Exact copy, no pictures: restate each entry below word for word.

[Web document revisions]
========================================================================

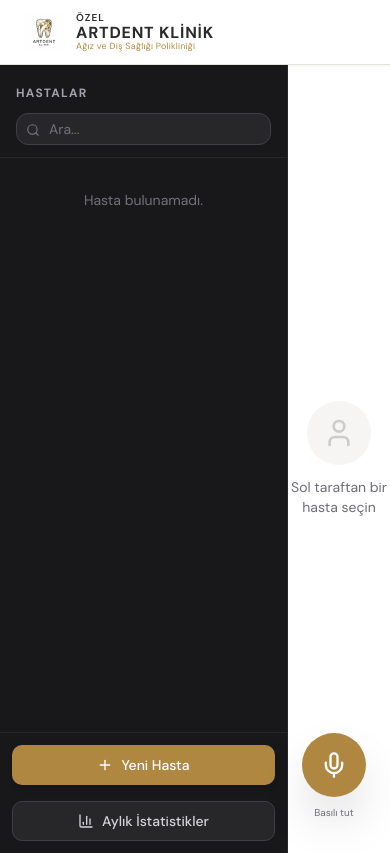
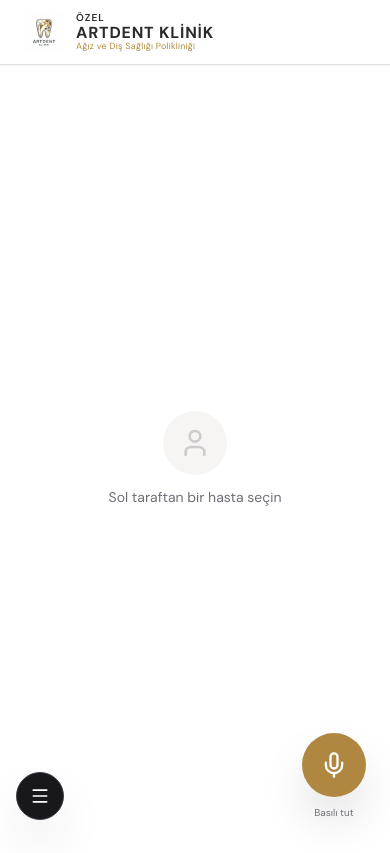
Before and after one commit to berkayyalcin700-hue/artdent-klinik, a Next.js app: page / in a window 390 px wide. Built offline with nearby package versions, Linux system fonts and the light colour scheme; no server answers; the database is empty.

Commit message:
feat: mobile sidebar slide-in menu

```diff
--- a/src/app/page.tsx
+++ b/src/app/page.tsx
@@ -4,7 +4,7 @@ import { useState, useEffect, useCallback } from 'react';
 import { supabase } from '@/lib/supabase';
 import { NewPatientModal } from '@/components/NewPatientModal';
 import { PatientDetailTabs } from '@/components/PatientDetailTabs';
-import { Search, User, Phone, Calendar, Building2, Activity, BarChart3, Trash2, Loader2 } from 'lucide-react';
+import { Search, User, Phone, Calendar, Building2, Activity, BarChart3, Trash2, Loader2, Menu, X } from 'lucide-react';
 import Link from 'next/link';
 import { format, differenceInYears } from 'date-fns';
 import { tr } from 'date-fns/locale';
@@ -31,6 +31,7 @@ export default function Home() {
   const [loading, setLoading] = useState(true);
   const [detailLoading, setDetailLoading] = useState(false);
   const [deletingPatientId, setDeletingPatientId] = useState<string | null>(null);
+  const [sidebarOpen, setSidebarOpen] = useState(false);
 
   const fetchPatients = useCallback(async () => {
     setLoading(true);
@@ -101,10 +102,34 @@ export default function Home() {
   };
 
   return (
-    <div className="flex h-[calc(100vh-3.5rem)]">
+    <div className="flex h-[calc(100vh-3.5rem)] relative overflow-hidden">
+
+      {/* ─── MOBILE HAMBURGER BUTTON ─── */}
+      <button
+        onClick={() => setSidebarOpen(true)}
+        className="md:hidden fixed bottom-6 left-4 z-40 w-12 h-12 rounded-full bg-zinc-900 text-white shadow-2xl flex items-center justify-center border border-zinc-700"
+        aria-label="Hasta listesini aç"
+      >
+        <Menu className="w-5 h-5" />
+      </button>
+
+      {/* ─── MOBILE BACKDROP ─── */}
+      {sidebarOpen && (
+        <div
+          className="md:hidden fixed inset-0 z-40 bg-black/60 backdrop-blur-sm"
+          onClick={() => setSidebarOpen(false)}
+        />
+      )}
 
       {/* ─── LEFT SIDEBAR ─── */}
-      <div className="w-72 shrink-0 bg-zinc-900 text-white flex flex-col h-full border-r border-zinc-800">
+      <div className={`
+        fixed md:relative top-0 left-0 h-full z-50
+        w-72 shrink-0 bg-zinc-900 text-white flex flex-col border-r border-zinc-800
+        transition-transform duration-300 ease-in-out
+        ${
+          sidebarOpen ? 'translate-x-0' : '-translate-x-full md:translate-x-0'
+        }
+      `}>
 
         {/* Header */}
         <div className="px-4 pt-5 pb-3 border-b border-zinc-800 space-y-3">
@@ -136,7 +161,7 @@ export default function Home() {
               return (
                 <button
                   key={patient.id}
-                  onClick={() => handleSelect(patient)}
+                  onClick={() => { handleSelect(patient); setSidebarOpen(false); }}
                   className={`w-full text-left px-4 py-3.5 border-b border-zinc-800/60 hover:bg-zinc-800/70 transition-colors group ${
                     isSelected ? 'bg-zinc-800 border-l-[3px] border-l-blue-500' : 'border-l-[3px] border-l-transparent'
                   }`}
@@ -192,7 +217,7 @@ export default function Home() {
       </div>
 
       {/* ─── RIGHT DETAIL PANEL ─── */}
-      <div className="flex-1 overflow-y-auto bg-background">
+      <div className="flex-1 overflow-y-auto bg-background w-full">
         {!selected ? (
           <div className="h-full flex items-center justify-center text-muted-foreground">
             <div className="text-center space-y-3">
```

========================================================================

**EXPECTED ANSWER:**
Before and after one commit to berkayyalcin700-hue/artdent-klinik, a Next.js app: page / in a window 390 px wide. Built offline with nearby package versions, Linux system fonts and the light colour scheme; no server answers; the database is empty.

Commit message:
feat: mobile sidebar slide-in menu

```diff
--- a/src/app/page.tsx
+++ b/src/app/page.tsx
@@ -4,7 +4,7 @@ import { useState, useEffect, useCallback } from 'react';
 import { supabase } from '@/lib/supabase';
 import { NewPatientModal } from '@/components/NewPatientModal';
 import { PatientDetailTabs } from '@/components/PatientDetailTabs';
-import { Search, User, Phone, Calendar, Building2, Activity, BarChart3, Trash2, Loader2 } from 'lucide-react';
+import { Search, User, Phone, Calendar, Building2, Activity, BarChart3, Trash2, Loader2, Menu, X } from 'lucide-react';
 import Link from 'next/link';
 import { format, differenceInYears } from 'date-fns';
 import { tr } from 'date-fns/locale';
@@ -31,6 +31,7 @@ export default function Home() {
   const [loading, setLoading] = useState(true);
   const [detailLoading, setDetailLoading] = useState(false);
   const [deletingPatientId, setDeletingPatientId] = useState<string | null>(null);
+  const [sidebarOpen, setSidebarOpen] = useState(false);
 
   const fetchPatients = useCallback(async () => {
     setLoading(true);
@@ -101,10 +102,34 @@ export default function Home() {
   };
 
   return (
-    <div className="flex h-[calc(100vh-3.5rem)]">
+    <div className="flex h-[calc(100vh-3.5rem)] relative overflow-hidden">
+
+      {/* ─── MOBILE HAMBURGER BUTTON ─── */}
+      <button
+        onClick={() => setSidebarOpen(true)}
+        className="md:hidden fixed bottom-6 left-4 z-40 w-12 h-12 rounded-full bg-zinc-900 text-white shadow-2xl flex items-center justify-center border border-zinc-700"
+        aria-label="Hasta listesini aç"
+      >
+        <Menu className="w-5 h-5" />
+      </button>
+
+      {/* ─── MOBILE BACKDROP ─── */}
+      {sidebarOpen && (
+        <div
+          className="md:hidden fixed inset-0 z-40 bg-black/60 backdrop-blur-sm"
+          onClick={() => setSidebarOpen(false)}
+        />
+      )}
 
       {/* ─── LEFT SIDEBAR ─── */}
-      <div className="w-72 shrink-0 bg-zinc-900 text-white flex flex-col h-full border-r border-zinc-800">
+      <div className={`
+        fixed md:relative top-0 left-0 h-full z-50
+        w-72 shrink-0 bg-zinc-900 text-white flex flex-col border-r border-zinc-800
+        transition-transform duration-300 ease-in-out
+        ${
+          sidebarOpen ? 'translate-x-0' : '-translate-x-full md:translate-x-0'
+        }
+      `}>
 
         {/* Header */}
         <div className="px-4 pt-5 pb-3 border-b border-zinc-800 space-y-3">
@@ -136,7 +161,7 @@ export default function Home() {
               return (
                 <button
                   key={patient.id}
-                  onClick={() => handleSelect(patient)}
+                  onClick={() => { handleSelect(patient); setSidebarOpen(false); }}
                   className={`w-full text-left px-4 py-3.5 border-b border-zinc-800/60 hover:bg-zinc-800/70 transition-colors group ${
                     isSelected ? 'bg-zinc-800 border-l-[3px] border-l-blue-500' : 'border-l-[3px] border-l-transparent'
                   }`}
@@ -192,7 +217,7 @@ export default function Home() {
       </div>
 
       {/* ─── RIGHT DETAIL PANEL ─── */}
-      <div className="flex-1 overflow-y-auto bg-background">
+      <div className="flex-1 overflow-y-auto bg-background w-full">
         {!selected ? (
           <div className="h-full flex items-center justify-center text-muted-foreground">
             <div className="text-center space-y-3">
```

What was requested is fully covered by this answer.